Kohl Confronts Disillusionment In Germany's East

The Washington Post

The boos and whistles began raining down on Helmut Kohl as soon as he mounted the stage in the market square of this dilapidated industrial city. When the chancellor of German unity began reciting his achievements, the chorus of catcalls nearly drowned out his amplified voice.

"Kohl must go! Kohl must go!" chanted many protesters in the crowd of 1,000 people, who had come to a campaign rally Thursday night to hear Europe's longest-serving leader make his pitch for an unprecedented fifth term after 16 years in office. As police in riot gear shoved unruly demonstrators behind barricades, other spectators jeered and waved signs saying: "Thanks for 20 percent unemployment" and "Enough with your broken promises!"
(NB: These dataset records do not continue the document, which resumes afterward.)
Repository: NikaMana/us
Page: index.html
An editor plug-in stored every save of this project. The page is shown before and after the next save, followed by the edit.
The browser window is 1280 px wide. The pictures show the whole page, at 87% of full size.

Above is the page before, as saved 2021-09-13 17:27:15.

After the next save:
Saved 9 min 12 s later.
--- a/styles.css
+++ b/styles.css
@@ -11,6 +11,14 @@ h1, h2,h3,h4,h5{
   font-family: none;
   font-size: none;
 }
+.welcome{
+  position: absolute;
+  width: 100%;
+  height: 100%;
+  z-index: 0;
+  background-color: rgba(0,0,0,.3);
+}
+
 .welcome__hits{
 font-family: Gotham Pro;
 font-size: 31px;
As he tours eastern Germany courting votes for the Sept. 27 national election, Kohl is confronting an ugly mood of disillusionment that has jeopardized his hopes for another comeback victory. Although some polls indicate he has narrowed the gap with Social Democratic rival Gerhard Schrder to as little as 3 percentage points, the hostility Kohl encounters at nearly every stop in the east suggests he is making no headway in recapturing the allegiance of Germany's most fickle swing voters.
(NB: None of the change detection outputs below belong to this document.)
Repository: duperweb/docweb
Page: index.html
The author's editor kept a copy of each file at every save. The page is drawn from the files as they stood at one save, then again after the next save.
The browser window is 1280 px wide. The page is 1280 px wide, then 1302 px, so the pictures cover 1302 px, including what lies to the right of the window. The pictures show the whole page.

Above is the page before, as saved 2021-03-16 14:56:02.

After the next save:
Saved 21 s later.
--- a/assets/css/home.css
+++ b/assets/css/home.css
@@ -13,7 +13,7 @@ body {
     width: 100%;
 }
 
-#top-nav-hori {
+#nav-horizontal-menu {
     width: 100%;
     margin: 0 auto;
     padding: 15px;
Rampant despair over widespread joblessness and embittered dismay with capitalist society have compelled many easterners to turn against Kohl with a vengeance. Many politicians and commentators now believe Kohl's Christian Democrats could tumble to third place in the east, behind Schrder's Social Democrats and the former Communists known as the Party of Democratic Socialism.